. . . “There is nothing unique about religious belief in these brain structures. Religion doesn’t have a ‘God spot’ as such, instead it’s embedded in a whole range of other belief systems in the brain that we use everyday,” Professor Grafman said.
Page 1 from the published study results:
Religious belief and behavior are a hallmark of human life, with no accepted animal equivalent, and found in all cultures (1). The biological basis of religion, though, is fiercely debated in fields as diverse as evolutionary psychology, anthropology, genetics, and cosmology. Contemporary psychological theories consider religious belief and behavior as complex brain-based phenomena that may have co-emerged in our species with novel cognitive processes for social cognition, such as Theory of Mind (ToM), and successfully engaged fundamental cognitive mechanisms, such as memory (2–4).
little is currently known about the neural foundations of religiosity. Cognitive neuroscience studies have so far focused on the neural correlates of unusual and extraordinary religious experiences (5, 6), whereas clinical studies have focused on pathological religious manifestations. Hyperreligiosity in patients with temporal-lobe epilepsy motivated early theories linking religiosity with limbic and temporal areas (7, 8), executive aspects and prosocial roles of religion (9) shifted the focus to the frontal lobes (10), while decreased parietal lobe activity was linked to mystical religious experiences (5). Overall, these findings show a low degree of correspondence and no relationship to any proposed psychological architecture underlying religious belief.
The aim and motivation of our research was to define the psychological structure of religious belief, based on fundamental cognitive processes, and to reveal the corresponding pattern of brain activation to determine the relevance of evolutionary theories of cognitive development to the development of religious beliefs. . .
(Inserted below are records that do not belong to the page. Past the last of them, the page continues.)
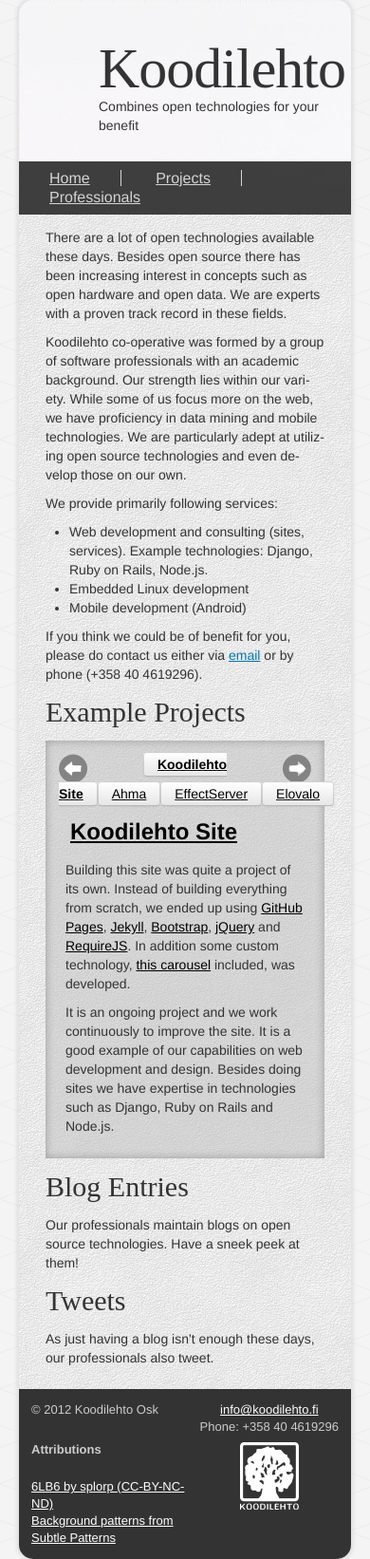
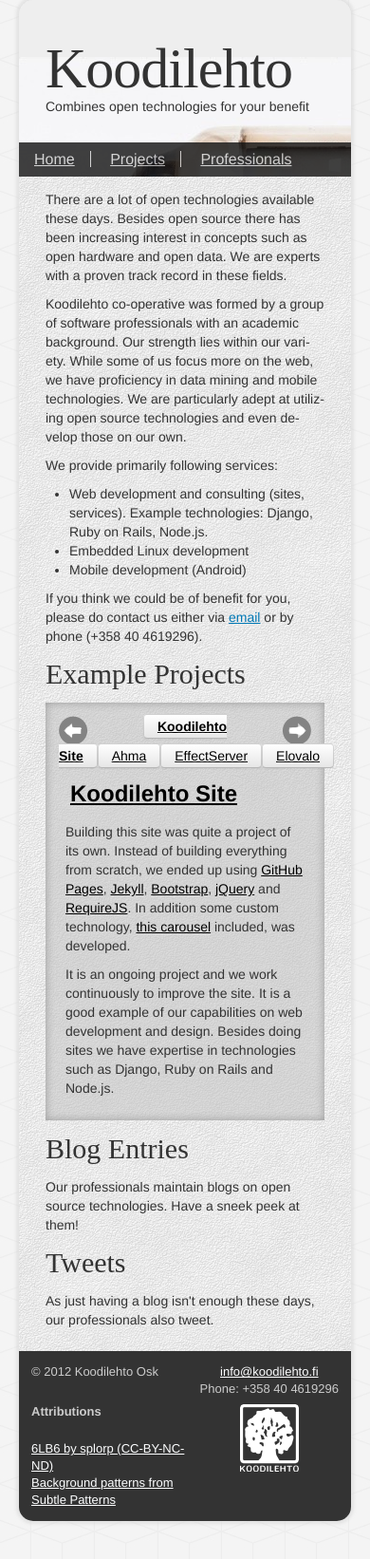
Before and after one commit to koodilehto/koodilehto-site, a Jekyll site: the page built from index.html, in a window 390 px wide. Shown: the whole page at 95% size. Built offline with Jekyll 4.4.1, drawn with Linux system fonts in a browser that asks for light colours; some web fonts are replaced.

Commit message:
Make the layout work better with low resolutions

```diff
--- a/css/base.css
+++ b/css/base.css
@@ -210,3 +210,22 @@
 .hero-unit h1 {
     margin-top: 0;
 }
+
+@media (max-width: 480px) {
+    #siteHeader {
+        margin-left: 2em;
+    }
+
+    #siteInfo {
+        margin-left: 0;
+    }
+
+    .navi li {
+        padding: 0em 1em 0em 1em;
+    }
+
+    .hero-unit {
+        background-repeat: no-repeat;
+        background-position: -400px 60px;
+    }
+}
```
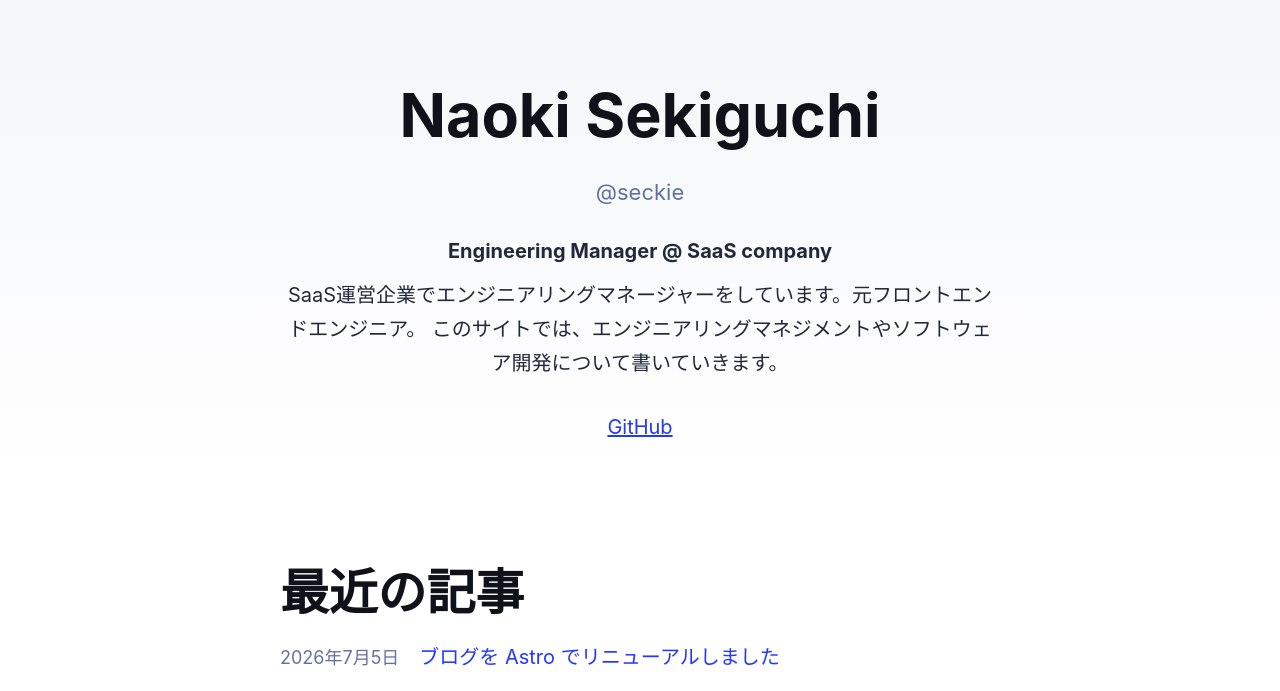
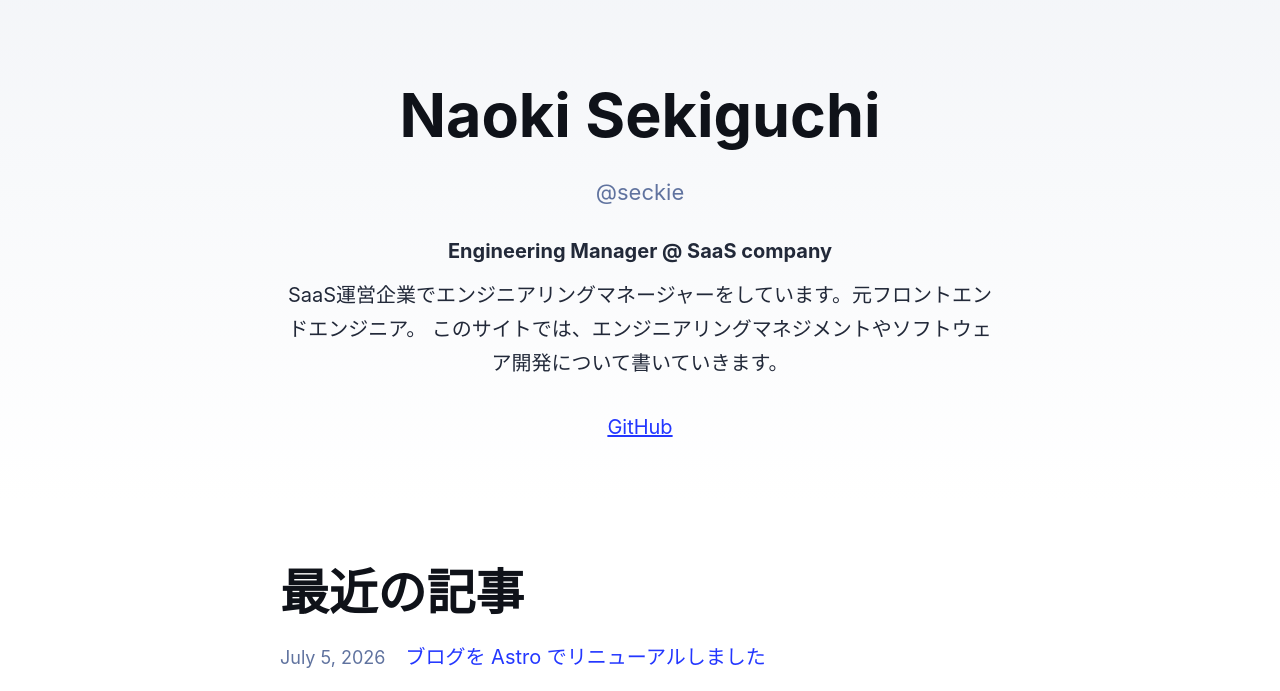
Before and after one commit to seckie/seckie.github.io, an Astro site: page / in a window 1280 px wide. Shown: the part 99-790 px from the top of the page. Built offline with nearby package versions, Linux system fonts and the light colour scheme; Astro itself is replaced by a stand-in of ours.

Commit message:
Format dates in English (en-US) across the site
Co-Authored-By: Claude Fable 5 <noreply@anthropic.com>

```diff
--- a/src/components/FormattedDate.astro
+++ b/src/components/FormattedDate.astro
@@ -8,7 +8,7 @@ const { date } = Astro.props;
 
 <time datetime={date.toISOString()}>
 	{
-		date.toLocaleDateString('ja-JP', {
+		date.toLocaleDateString('en-US', {
 			year: 'numeric',
 			month: 'long',
 			day: 'numeric',
```
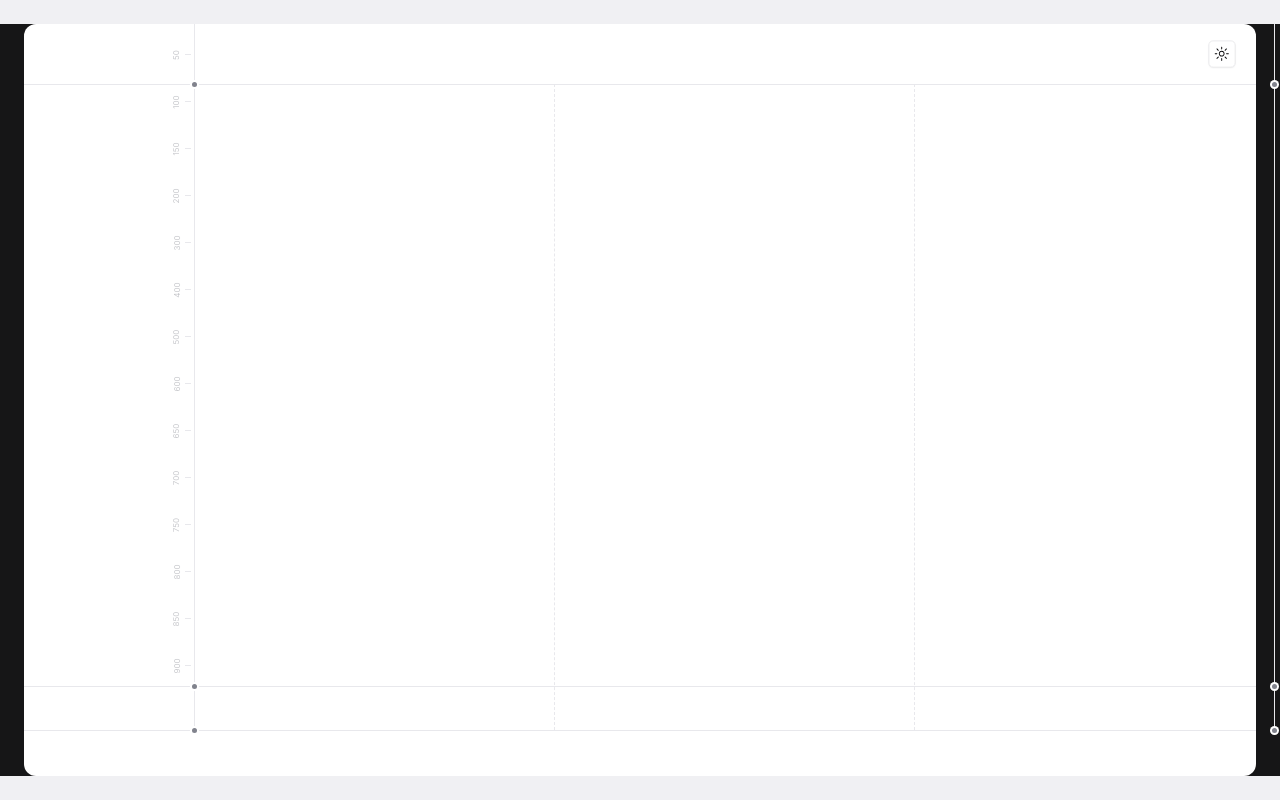
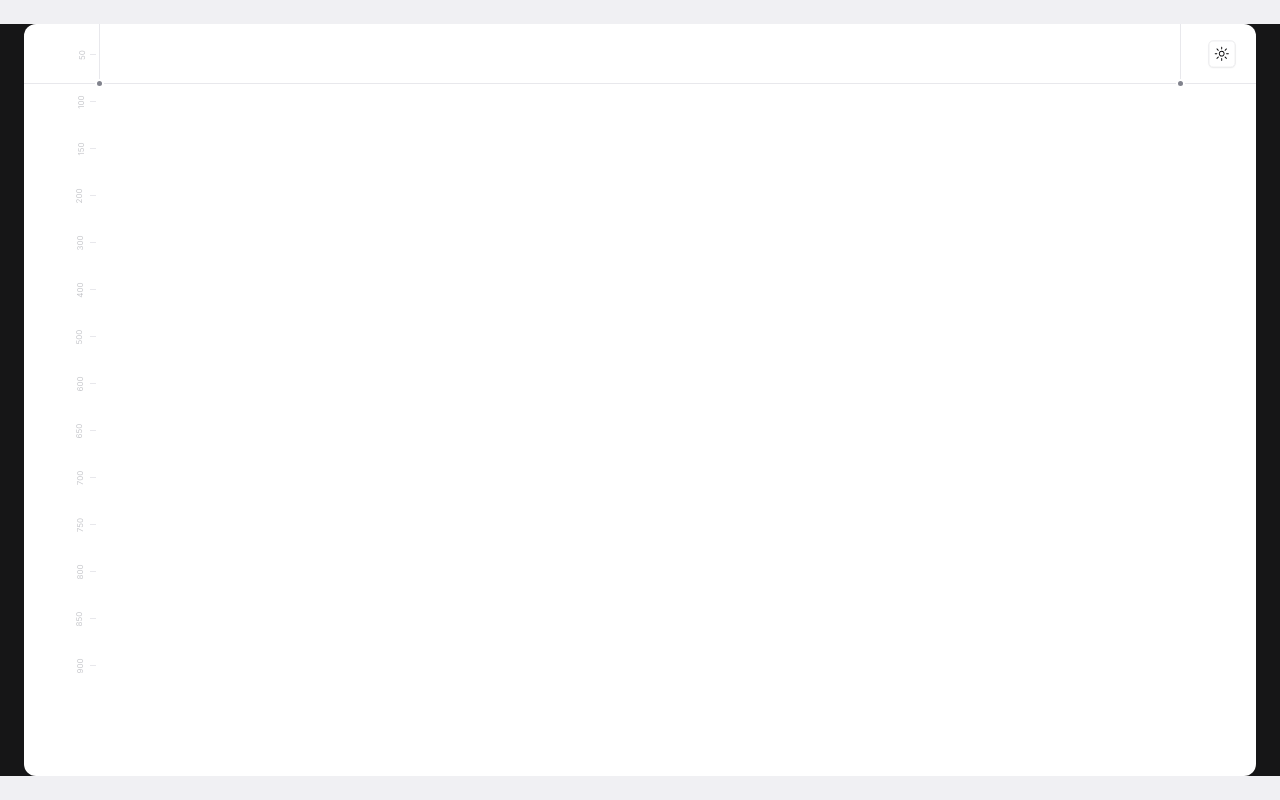
Before and after one commit to loganihrishi/parth-portfolio, a Next.js app: page / in a window 1280 px wide. Built offline with nearby package versions, Linux system fonts and the light colour scheme.

Commit message:
timeline made responsive and structure changed, using boxes with borders

```diff
--- a/app/page.tsx
+++ b/app/page.tsx
@@ -13,7 +13,7 @@ export default function Home() {
           <FloatingNav navItems={[
             {name: 'Home', link: "/", icon: <FaHome />}
           ]}/>
-          <div className="absolute right-4 top-3 scale-75"><ModeToggle /></div>
+          <div className="absolute right-4 top-3 scale-75 z-[99]"><ModeToggle /></div>
           <HomePage />
         </div>
       </div>
--- a/components/HomePage.tsx
+++ b/components/HomePage.tsx
@@ -1,4 +1,58 @@
+// import React from 'react'
+// import pic from "../assets/Container.svg"
+
+// const HomePage = () => {
+//   const renderTimeline = () => {
+//     const startTop = 30;
+//     const step = 47;
+//     const labels = [50, 100, 150, 200, 300, 400, 500, 600, 650, 700, 750, 800, 850, 900];
+
+//     const timeline = [];
+
+//     for (let i = 0; i < labels.length; i++) {
+//       const topValue = startTop + step * i;
+//       const label = labels[i];
+
+//       timeline.push(
+//         <div key={`line-${i}`} className='absolute h-[1px] w-[6px] bg-[#E8E8EC] dark:bg-[#222225]' style={{ top: `${topValue}px`, left: '161px' }}></div>,
+//         <p key={`label-${i}`} className='absolute text-[8px] -rotate-90 text-[#C8C9CD] dark:text-[#3E4044]' style={{ top: `${topValue - 5}px`, left: `${i == 0 ? 147 : 145}px` }}>{label}</p>
+//       );
+//     }
+
+//     return timeline;
+//   };
+
+//   return (
+//     <section>
+//       {/* lines */}
+//       <div className='absolute w-full border-t border-solid border-[#E8E8EC] dark:border-[#222225] top-[60px]'></div>
+//       <div className='absolute h-[706px] border-l border-solid border-[#E8E8EC] dark:border-[#222225] left-[170px]'></div>
+//       <div className='absolute h-[646px] top-[60px] border-l border-dashed border-[#E8E8EC] dark:border-[#222225] left-[530px]'></div>
+//       <div className='absolute h-[646px] top-[60px] border-l border-dashed border-[#E8E8EC] dark:border-[#222225] left-[890px]'></div>
+//       <div className='absolute h-[706px] border-l border-solid border-[#E8E8EC] dark:border-[#222225] left-[1250px]'></div>
+//       <div className='absolute w-full border-t border-solid border-[#E8E8EC] dark:border-[#222225] top-[662px]'></div>
+//       <div className='absolute w-full border-t border-solid border-[#E8E8EC] dark:border-[#222225] top-[706px]'></div>
+
+//       {/* dots */}
+//       <div className='absolute h-[5px] w-[5px] rounded-full bg-[#81838D] dark:bg-[#777B84] top-[58px] left-[168px] ring-white dark:ring-[#111113] ring-2'></div>
+//       <div className='absolute h-[5px] w-[5px] rounded-full bg-[#81838D] dark:bg-[#777B84] top-[660px] left-[168px] ring-white dark:ring-[#111113] ring-2'></div>
+//       <div className='absolute h-[5px] w-[5px] rounded-full bg-[#81838D] dark:bg-[#777B84] top-[704px] left-[168px] ring-white dark:ring-[#111113] ring-2'></div>
+//       <div className='absolute h-[5px] w-[5px] rounded-full bg-[#81838D] dark:bg-[#777B84] top-[58px] left-[1248px] ring-white dark:ring-[#111113] ring-2'></div>
+//       <div className='absolute h-[5px] w-[5px] rounded-full bg-[#81838D] dark:bg-[#777B84] top-[660px] left-[1248px] ring-white dark:ring-[#111113] ring-2'></div>
+//       <div className='absolute h-[5px] w-[5px] rounded-full bg-[#81838D] dark:bg-[#777B84] top-[704px] left-[1248px] ring-white dark:ring-[#111113] ring-2'></div>
+
+//       {renderTimeline()}
+
+//       <div className={`absolute h-[104px] w-[104px] bg-white top-[200px] left-[660px] rounded-full border-[#222225]`}><img src={pic} alt="" /></div>
+
+//     </section>
+//   )
+// }
+
+// export default HomePage
+
 import React from 'react'
+import './home.css'
 
 const HomePage = () => {
   const renderTimeline = () => {
@@ -13,8 +67,8 @@ const HomePage = () => {
       const label = labels[i];
 
       timeline.push(
-        <div key={`line-${i}`} className='absolute h-[1px] w-[6px] bg-[#E8E8EC] dark:bg-[#222225]' style={{ top: `${topValue}px`, left: '161px' }}></div>,
-        <p key={`label-${i}`} className='absolute text-[8px] -rotate-90 text-[#C8C9CD] dark:text-[#3E4044]' style={{ top: `${topValue - 5}px`, left: `${i == 0 ? 147 : 145}px` }}>{label}</p>
+        <div key={`line-${i}`} className='absolute h-[1px] w-[6px] bg-[#E8E8EC] dark:bg-[#222225] min-[1200px]:right-[3px] right-[-7px]' style={{ top: `${topValue}px`}}></div>,
+        <p key={`label-${i}`} className='absolute text-[8px] min-[1200px]:-rotate-90 rotate-90 text-[#C8C9CD] dark:text-[#3E4044] min-[1200px]:right-[12px] right-[-22px]' style={{ top: `${topValue - 5}px` }}>{label}</p>
       );
     }
 
@@ -22,25 +76,18 @@ const HomePage = () => {
   };
 
   return (
-    <section>
-      {/* lines */}
-      <div className='absolute w-full border-t border-solid border-[#E8E8EC] dark:border-[#222225] top-[60px]'></div>
-      <div className='absolute h-[706px] border-l border-solid border-[#E8E8EC] dark:border-[#222225] left-[170px]'></div>
-      <div className='absolute h-[646px] top-[60px] border-l border-dashed border-[#E8E8EC] dark:border-[#222225] left-[530px]'></div>
-      <div className='absolute h-[646px] top-[60px] border-l border-dashed border-[#E8E8EC] dark:border-[#222225] left-[890px]'></div>
-      <div className='absolute h-[706px] border-l border-solid border-[#E8E8EC] dark:border-[#222225] left-[1250px]'></div>
-      <div className='absolute w-full border-t border-solid border-[#E8E8EC] dark:border-[#222225] top-[662px]'></div>
-      <div className='absolute w-full border-t border-solid border-[#E8E8EC] dark:border-[#222225] top-[706px]'></div>
-
-      {/* dots */}
-      <div className='absolute h-[5px] w-[5px] rounded-full bg-[#81838D] dark:bg-[#777B84] top-[58px] left-[168px] ring-white dark:ring-[#111113] ring-2'></div>
-      <div className='absolute h-[5px] w-[5px] rounded-full bg-[#81838D] dark:bg-[#777B84] top-[660px] left-[168px] ring-white dark:ring-[#111113] ring-2'></div>
-      <div className='absolute h-[5px] w-[5px] rounded-full bg-[#81838D] dark:bg-[#777B84] top-[704px] left-[168px] ring-white dark:ring-[#111113] ring-2'></div>
-      <div className='absolute h-[5px] w-[5px] rounded-full bg-[#81838D] dark:bg-[#777B84] top-[58px] left-[1248px] ring-white dark:ring-[#111113] ring-2'></div>
-      <div className='absolute h-[5px] w-[5px] rounded-full bg-[#81838D] dark:bg-[#777B84] top-[660px] left-[1248px] ring-white dark:ring-[#111113] ring-2'></div>
-      <div className='absolute h-[5px] w-[5px] rounded-full bg-[#81838D] dark:bg-[#777B84] top-[704px] left-[1248px] ring-white dark:ring-[#111113] ring-2'></div>
-
-      {renderTimeline()}
+    <section className='flex flex-col'>
+      <div className='relative flex justify-between w-full h-[60px] border-b border-solid border-[#E8E8EC] dark:border-[#222225]'>
+        <div className='relative h-[60px] flex-1 min-w-2 md:max-w-6 lg:max-w-[171px] border-r border-solid border-[#E8E8EC] dark:border-[#222225]'>
+          {renderTimeline()}
+          <div className='absolute h-[5px] w-[5px] rounded-full bg-[#81838D] dark:bg-[#777B84] bottom-[-2px] right-[-3px] ring-white dark:ring-[#111113] ring-2'></div>
+        </div>
+        <div className='hidden lg:flex h-[60px] flex-1 min-w-[810px] lg:min-w-[810px] xl:min-w-[1080px]'></div>
+        <div className='relative h-[60px] flex-1 min-w-2 md:max-w-6 lg:max-w-[171px] border-l border-solid border-[#E8E8EC] dark:border-[#222225]'>
+          <div className='absolute h-[5px] w-[5px] rounded-full bg-[#81838D] dark:bg-[#777B84] bottom-[-2px] left-[-3px] ring-white dark:ring-[#111113] ring-2'></div>
+        </div>
+      </div>
+      <div></div>
     </section>
   )
 }
```
Also changed, not shown: assets/Container.svg (added), components/home.css (added), 1 other file (tests, documents, lock files or other folders).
I haven’t had time to read this carefully and reflect on it (assumptions, implications, etc) – most of it is over my head, but I figured some of you with more evolved brains might be interested in taking a look at it in the meantime. ;-).
HT: Oliver Morin (on a site I follow for Cognitive linguistics). Oliver says (in a pseudo conversation with an imaginary grandmother:
“. . . today a paper published in the third-best scientific review worldwide uncovered an explanation for belief in God: it is controlled by our Brains. So it’s actually a biological thing. Look, the paper comes with photographs of the Brain thinking of God, and lots of complicated figures.”
The Independent also notes related studies:
. . . scientists tried to stimulate the temporal lobes with a rotating magnetic field produced by a “God helmet”. Michael Persinger, from Laurentian University in Ontario, found that he could artificially create the experience of religious feelings – the helmet’s wearer reports being in the presence of a spirit or having a profound feeling of cosmic bliss.
Dr Persinger said that about eight in every 10 volunteers report quasi-religious feelings when wearing his helmet. However, when Professor Richard Dawkins, an evolutionist and renowned atheist, wore it during the making of a BBC documentary, he famously failed to find God, saying that the helmet only affected his breathing and his limbs. . .
I suppose I will feel better if I add a little reminder comment for those of you who may be worried about my salvation when I post stuff like this. First, check out the warning disclaimer I include with this blog – currently down the right column a bit. Second, I believe God works in all kinds of ways–most of which call “natural” even if we prefer to talk about events we see as “supernatural.” Basically, I’m open to God doing all kinds of “natural” things which may seem “supernatural” to me.
My first thought about this whole thing: Looking at the same data doesn’t necessarily lead me to draw the same big picture conclusions that these particular scientists do. In other words, we can agree on the phenomena without agreeing on what they ultimately mean. In any event, this stuff is fascinating, and the more we understand, the better for all of us.
The links for the study again:
- a new study out that studies brain activity and religious beliefs – abstract and links.
- PDF here (only six pages including pictures);
- related article in the Independent.